== Data ==

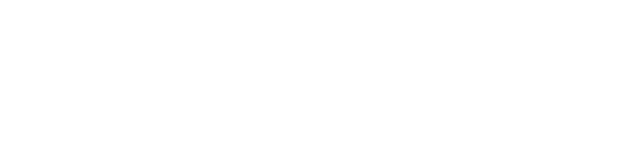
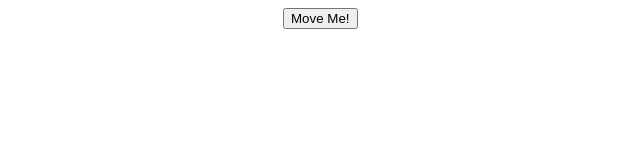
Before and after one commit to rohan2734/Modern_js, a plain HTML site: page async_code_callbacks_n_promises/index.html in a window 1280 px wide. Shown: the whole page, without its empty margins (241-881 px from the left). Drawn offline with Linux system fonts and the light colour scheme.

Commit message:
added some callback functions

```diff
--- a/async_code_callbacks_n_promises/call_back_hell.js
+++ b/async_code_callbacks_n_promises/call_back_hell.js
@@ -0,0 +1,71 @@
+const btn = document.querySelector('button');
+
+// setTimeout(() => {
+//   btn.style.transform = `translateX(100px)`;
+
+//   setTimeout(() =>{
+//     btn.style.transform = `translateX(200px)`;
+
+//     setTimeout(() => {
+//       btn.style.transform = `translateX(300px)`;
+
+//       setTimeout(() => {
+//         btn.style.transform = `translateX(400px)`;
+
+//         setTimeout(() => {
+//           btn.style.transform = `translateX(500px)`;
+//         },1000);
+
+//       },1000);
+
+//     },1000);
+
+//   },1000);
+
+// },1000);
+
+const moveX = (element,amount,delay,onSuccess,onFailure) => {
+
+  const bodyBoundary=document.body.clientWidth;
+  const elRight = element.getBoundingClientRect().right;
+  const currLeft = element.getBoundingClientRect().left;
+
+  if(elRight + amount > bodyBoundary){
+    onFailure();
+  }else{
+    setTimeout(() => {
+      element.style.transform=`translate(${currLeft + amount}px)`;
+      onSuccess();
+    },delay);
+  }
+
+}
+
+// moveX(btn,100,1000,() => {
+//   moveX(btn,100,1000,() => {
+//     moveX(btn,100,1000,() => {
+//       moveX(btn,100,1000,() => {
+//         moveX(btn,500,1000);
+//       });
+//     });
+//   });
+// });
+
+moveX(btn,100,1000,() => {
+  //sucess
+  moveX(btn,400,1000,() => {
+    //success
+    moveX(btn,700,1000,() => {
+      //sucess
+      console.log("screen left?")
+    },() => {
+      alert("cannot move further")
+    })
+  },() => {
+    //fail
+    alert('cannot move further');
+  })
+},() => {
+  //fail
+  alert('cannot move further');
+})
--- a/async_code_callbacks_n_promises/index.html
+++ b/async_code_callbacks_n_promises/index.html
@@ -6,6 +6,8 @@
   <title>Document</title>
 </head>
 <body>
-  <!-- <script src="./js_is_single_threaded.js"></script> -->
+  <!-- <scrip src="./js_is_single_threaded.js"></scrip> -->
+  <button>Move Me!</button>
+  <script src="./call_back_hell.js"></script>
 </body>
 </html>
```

===

## [Task brief]
Write down all the entries exactly, but not the pictures they hold.

## [Solution]
Before and after one commit to rohan2734/Modern_js, a plain HTML site: page async_code_callbacks_n_promises/index.html in a window 1280 px wide. Shown: the whole page, without its empty margins (241-881 px from the left). Drawn offline with Linux system fonts and the light colour scheme.

Commit message:
added some callback functions

```diff
--- a/async_code_callbacks_n_promises/call_back_hell.js
+++ b/async_code_callbacks_n_promises/call_back_hell.js
@@ -0,0 +1,71 @@
+const btn = document.querySelector('button');
+
+// setTimeout(() => {
+//   btn.style.transform = `translateX(100px)`;
+
+//   setTimeout(() =>{
+//     btn.style.transform = `translateX(200px)`;
+
+//     setTimeout(() => {
+//       btn.style.transform = `translateX(300px)`;
+
+//       setTimeout(() => {
+//         btn.style.transform = `translateX(400px)`;
+
+//         setTimeout(() => {
+//           btn.style.transform = `translateX(500px)`;
+//         },1000);
+
+//       },1000);
+
+//     },1000);
+
+//   },1000);
+
+// },1000);
+
+const moveX = (element,amount,delay,onSuccess,onFailure) => {
+
+  const bodyBoundary=document.body.clientWidth;
+  const elRight = element.getBoundingClientRect().right;
+  const currLeft = element.getBoundingClientRect().left;
+
+  if(elRight + amount > bodyBoundary){
+    onFailure();
+  }else{
+    setTimeout(() => {
+      element.style.transform=`translate(${currLeft + amount}px)`;
+      onSuccess();
+    },delay);
+  }
+
+}
+
+// moveX(btn,100,1000,() => {
+//   moveX(btn,100,1000,() => {
+//     moveX(btn,100,1000,() => {
+//       moveX(btn,100,1000,() => {
+//         moveX(btn,500,1000);
+//       });
+//     });
+//   });
+// });
+
+moveX(btn,100,1000,() => {
+  //sucess
+  moveX(btn,400,1000,() => {
+    //success
+    moveX(btn,700,1000,() => {
+      //sucess
+      console.log("screen left?")
+    },() => {
+      alert("cannot move further")
+    })
+  },() => {
+    //fail
+    alert('cannot move further');
+  })
+},() => {
+  //fail
+  alert('cannot move further');
+})
--- a/async_code_callbacks_n_promises/index.html
+++ b/async_code_callbacks_n_promises/index.html
@@ -6,6 +6,8 @@
   <title>Document</title>
 </head>
 <body>
-  <!-- <script src="./js_is_single_threaded.js"></script> -->
+  <!-- <scrip src="./js_is_single_threaded.js"></scrip> -->
+  <button>Move Me!</button>
+  <script src="./call_back_hell.js"></script>
 </body>
 </html>
```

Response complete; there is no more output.